Computational Physics II

PH 465 / PH 565
3 Credits, CRN 18437
 Oregon State University
(565 Students Use 465 Blackboard Course)

Winter 2011

Mathematical, numerical, and conceptual elements forming foundations of scientific computing: computer hardware, algorithms, precision, numerical analysis & parallel computing. Video-based lectures plus labs.

CP Survey Cover

An eCampus (online) course with no regularly-scheduled lab or office hour, but with video lectures including encapsulated slides. The instructor gladly works with students via email or phone. Email is the preferred approach (communication through Blackboard is less immediate). If there is sufficient interest, we can arrange a regular Skype Office Hour and lab meetings; please let the instructor know via email if you are interested.
Note, for this online course to work for you, you must be proactive in putting questions to the instructor, to other students, and in getting help quickly before you fall behind. You are encouraged to ask questions about the assignment before handing them in.

Professor:  Rubin H Landau

Midterm  10 Feb 11
Final Exam  17 Mar11

 Syllabus & Assignments

Office 499 Weniger (part time)
CP Lab: Weniger 412, 497

Course Description & Aims

Learning Outcomes

CPUG A CP Curriculum

Project Instructions

Sample Project Report

Video Lectures, Only Slides

Student Expectations

Acceptable Cooperation with Others

Prerequisites:   PH 464/564 or equivalent ,                 Corequisites:    Jr level physics

Curricular Materials


 Landau, Paez, Bordeianu A Survey of Computational Physics; introductory computational science, Princeton University Press, 2008.

eTextBook (Python)

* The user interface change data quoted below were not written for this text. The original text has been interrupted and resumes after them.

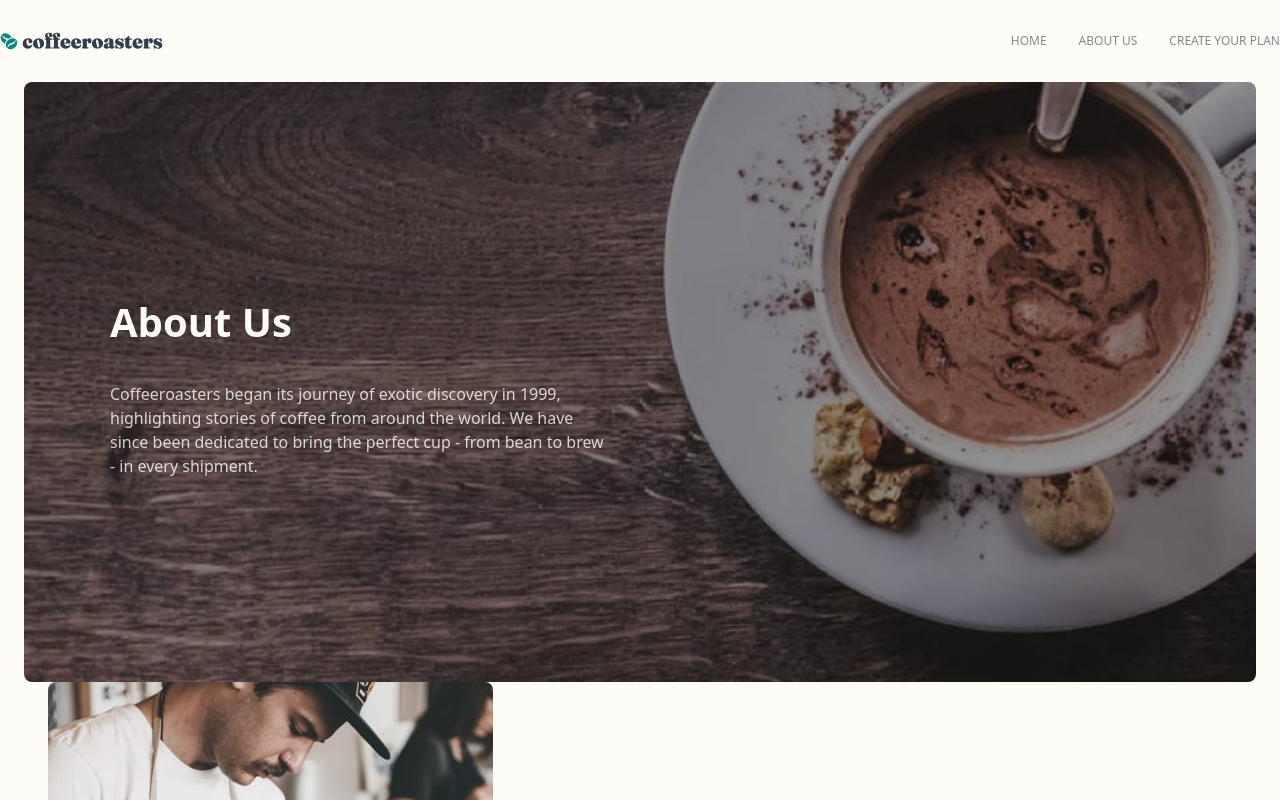
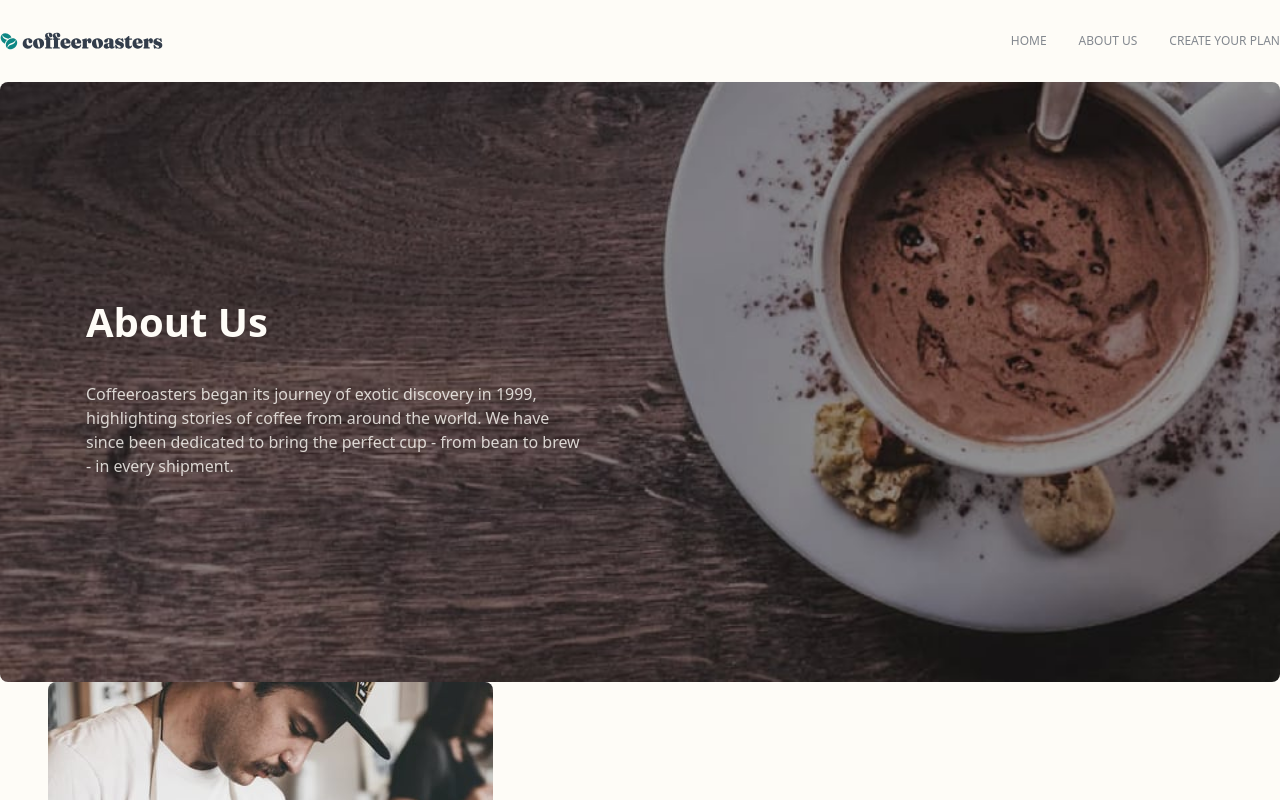
Before and after one commit to MadeByJax/coffeeroasters, a React (Vite) app: page /about in a window 1280 px wide. Shown: the top 800 px of the page. Built offline with nearby package versions, Linux system fonts and the light colour scheme.

Commit message:
Update Hero component styling

```diff
--- a/src/components/Hero.jsx
+++ b/src/components/Hero.jsx
@@ -2,7 +2,7 @@ import React from "react";
 
 const Hero = () => {
   return (
-    <div className="px-6 container mx-auto">
+    <div className="">
       <div className="flex flex-col text-center sm:text-left rounded-lg px-6 sm:px-[86px] justify-center items-center sm:items-start bg-cover bg-center bg-no-repeat h-[500px] md:h-[600px] bg-[url('/src/assets/about/mobile/image-hero-whitecup.jpg')] sm:bg-[url('/src/assets/about/desktop/image-hero-whitecup.jpg')]">
         <div className="max-w-[500px] flex flex-col gap-6">
           <h1 className="text-light-cream font-bold text-[28px] leading-10 sm:text-[48px] md:text-[40px] md:leading-[72px]">
```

We  are creating a Python version of the text in the form an eTextBook. We will provide free access to it if you agree that it is for your personal use only, and if you agree to partake in a survey about the book at the beginning and end of the term. If you want access, please email the instructor


 Sample Codes in multiple languages, Animations, Applets, Visualizations, etc., see text's CD

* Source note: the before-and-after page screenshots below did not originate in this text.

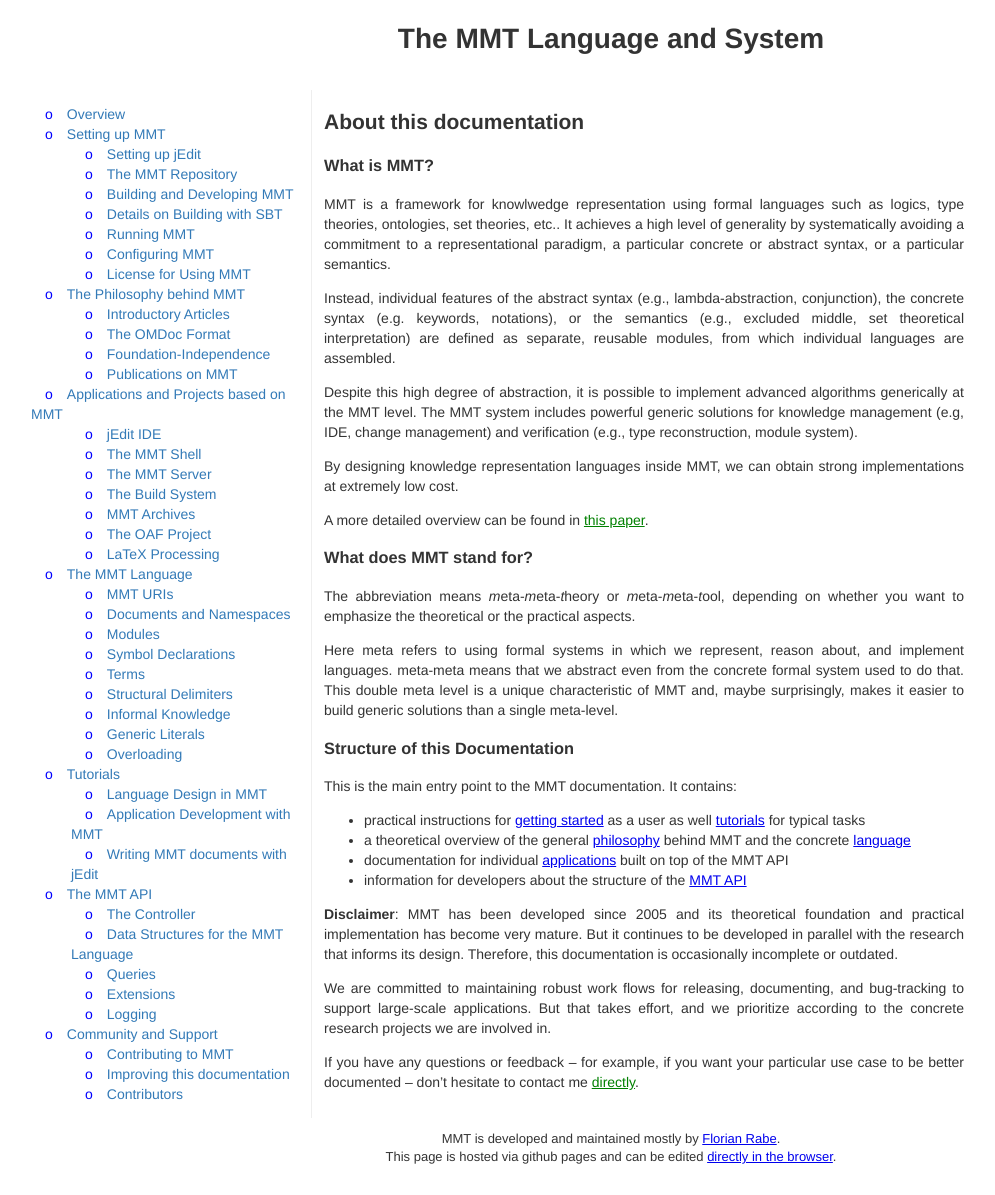
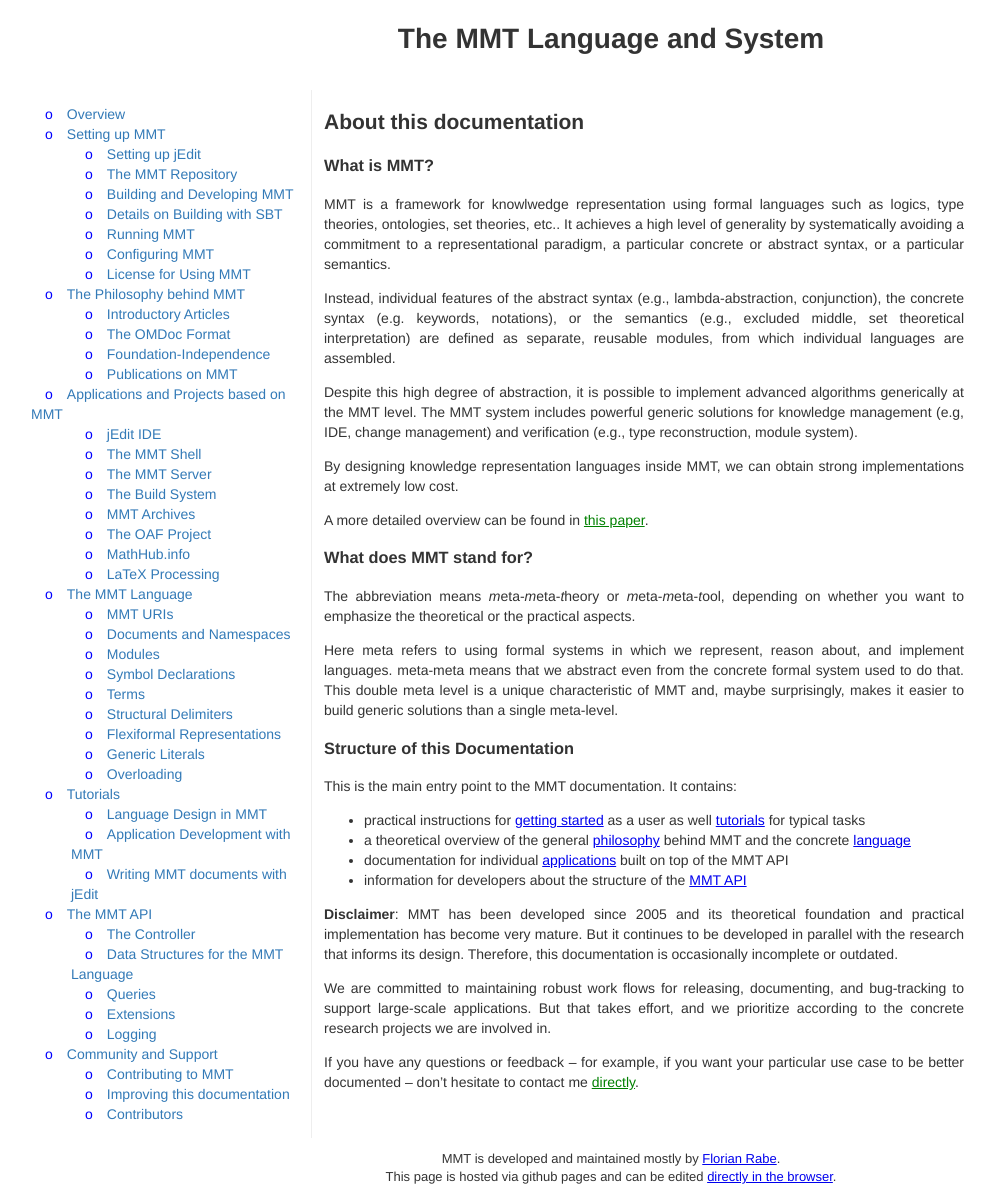
Before and after one commit to UniFormal/uniformal.github.io, a Jekyll site: the page built from doc/index.md, in a window 1280 px wide. Shown: the whole page, without its empty margins (29-1024 px from the left). Built offline with Jekyll 4.4.1, drawn with Linux system fonts in a browser that asks for light colours.

Commit message:
adding mathhub and changing title for informal

```diff
--- a/_includes/menu.html
+++ b/_includes/menu.html
@@ -29,6 +29,7 @@
      <li><a href="/doc/applications/building.html">The Build System</a></li>
      <li><a href="/doc/applications/archives.html">MMT Archives</a></li>
      <li><a href="/doc/applications/oaf.html">The OAF Project</a></li>
+     <li><a href="/doc/applications/mathhub.html">MathHub.info</a></li>
      <li><a href="/doc/applications/latex.html">LaTeX Processing</a></li>
    </ul>
 </li>
@@ -41,7 +42,7 @@
      <li><a href="/doc/language/declarations.html">Symbol Declarations</a></li>
      <li><a href="/doc/language/objects.html">Terms</a></li>
      <li><a href="/doc/language/delimiters.html">Structural Delimiters</a></li>
-     <li><a href="/doc/language/informal.html">Informal Knowledge</a></li>
+     <li><a href="/doc/language/informal.html">Flexiformal Representations</a></li>
      <li><a href="/doc/language/literals.html">Generic Literals</a></li>
      <li><a href="/doc/language/overloading.html">Overloading</a></li>
    </ul>
```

Quality and completeness of projects (best N-1 of N)

55%  Midterm   20%
Final Exam 20% Participation 5%
The projects involve some programming and explorations, usually done with a modification of a sample code. In order to receive a full grade, each project, to the extent possible, must describe in your own words the five major elements (use these as headings):
1. Equation solved 4. Results; preferably visualization
2. Algorithm used 5. Critical analysis (what you learned or not)
3. Code listing (preferably link  to it)  

The exams emphasize assigned readings, understanding of concepts and vocabulary, but not programming details Use of any compiled language is acceptable, with Python or Java recommended.

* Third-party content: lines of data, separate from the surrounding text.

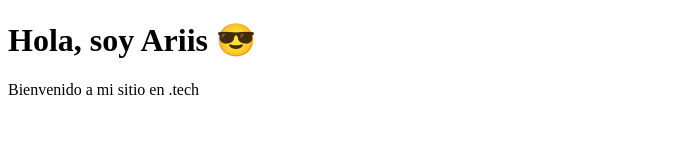
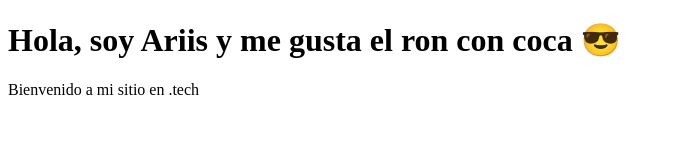
Before and after one commit to Ariel-Perea-ForInRange22/CV_Ariel, a plain HTML site: page index.html in a window 1280 px wide. Shown: the whole page, without its empty margins (0-674 px from the left). Drawn offline with Linux system fonts and the light colour scheme.

Commit message:
Update heading text to include preference for rum

```diff
--- a/index.html
+++ b/index.html
@@ -4,7 +4,7 @@
     <title>Mi página tech</title>
   </head>
   <body>
-    <h1>Hola, soy Ariis 😎</h1>
+    <h1>Hola, soy Ariis y me gusta el ron con coca 😎</h1>
     <p>Bienvenido a mi sitio en .tech</p>
   </body>
 </html>
```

eCampus has an on-campus office where you will take the midterm and final exams. There is flexibility in the exact time of the exam.
You must sign up for the exams via the link

Acceptable Cooperation: You are encouraged to discuss assignments with the instructors and other students. Even if you work in a group, it is still your responsibility to understand the work you hand in. When you place your name on an assignment, it is viewed as a signed statement that it is your work and that if asked to, you can explain it. Warning: Handing in another student's assignment (either in original or modified form) without acknowledgement is academic dishonesty and will result in an F grade for the entire course. Sample codes are given to you, there is no credit for just running them.

College Science Computer Support Physics Department Computer Support

Needed Software and Computational Physics Lab: You should be able to load up your personal computer with all the software you will need for this course (and it's all free!). The text describes how to do this, although you may want find a friend if you have trouble with installation. Just what you will need depends on the computer language you use (see text). There are two Computational Physics labs in the OSU Physics Department that were set up for use of this course. You may have to get a key from the Physics Department office.

Partial support for this course has been provided by the National Science Foundation for the CPUG degree program and the BMACC project.
2011, Rubin H LandauOregon State University, Corvallis, Oregon, 97331